For many people, this is the time for New Year resolutions, when we take stock of where we’ve been and determine where we want to be. It’s also the time of year when we see an awful lot of ‘silver bullets’ offered to help with the renewal that the start of a new year can symbolise.

A few years ago now, Richard Wiseman conducted research into the key differences between resolutions that were kept and those that fell by the wayside. You can see a summary of his findings on his website, and get a fuller run down of the research and its findings in his book 59 Seconds [1].

What’s striking about his suggestions is how mundane they are; how lacking in the wow factor. There’s nothing in the list of actions you can take that makes you think “I’d never have thought that”. It’s all pragmatic, common sense stuff which is why a great many people will simply ignore it. It’s too much like hard work; too much effort is required; there’s no short cut.

It’s the long term that counts


At the same time this advice is being ignored, ‘detox’ diets will be all the rage. Now, don’t get me wrong, any diet that encourages you to eat more fruit and veg, and less red meat, dairy and fat is most likely a good thing. However, changing your diet for a week or even a month doesn’t make a difference. Most lifestyle changes only have a significant impact over a lifetime. Stopping smoking just for a month is pointless; stopping drinking for a month might make you feel better in the morning over that period but will make no overall difference to your general wellbeing; ditto for the gym. Long term changes are good. Short term changes simply make you feel psychologically better for a very short period of time.

Silver bullets vs hard work


These are just examples that real, lasting, positive change is usually hard work. That there are no silver bullets out there to magically improve things with little or no effort. Helping social learning take off requires effort on the part of dedicated users, changing the practice of managers in the workplace requires effort on the part of those same managers and those in the organisation who believe change is necessary.

However, there are ways to make it easier. Not easy, but easier. Being informed about what has worked for other people helps. Learning from your past mistakes helps (though you have to be wiling to admit to yourself that you’ve made them). Getting support from friends and colleagues helps.

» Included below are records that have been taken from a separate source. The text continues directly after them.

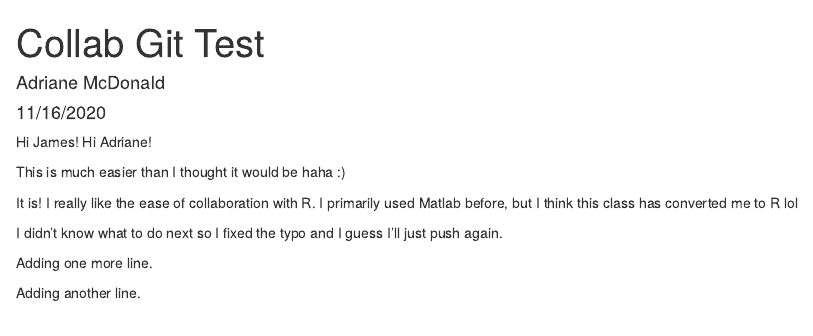
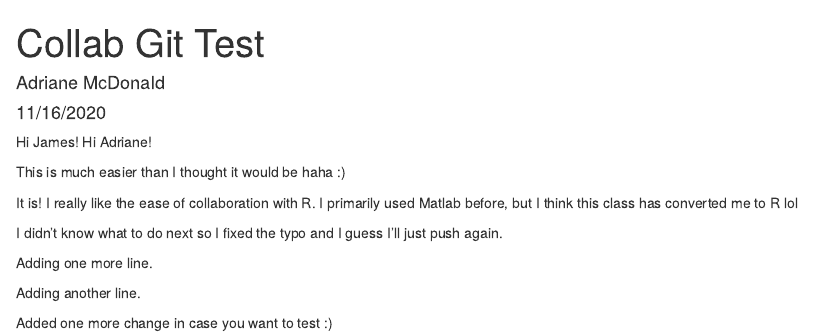
Before and after one commit to adrimcdo/week-7-collab, an R Markdown document (git_test.Rmd): the page in a window 1100 px wide, from its top. Rendered offline with R 4.5, knitr and Pandoc, with nearby package versions.

Commit message:
Added an additional change in case you want to see the error message.

```diff
--- a/git_test.Rmd
+++ b/git_test.Rmd
@@ -21,3 +21,5 @@ I didn't know what to do next so I fixed the typo and I guess I'll just push aga
 Adding one more line.
 
 Adding another line.
+
+Added one more change in case you want to test :)
```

Is that a negative viewpoint? I really don’t think so. I’m saying the most impactful approach you can take to any endeavour is to put in the effort and take a sensible approach, backed up by evidence where possible. Luck plays a role in almost everything, but you can tip the scales in your favour.

Happy New Year!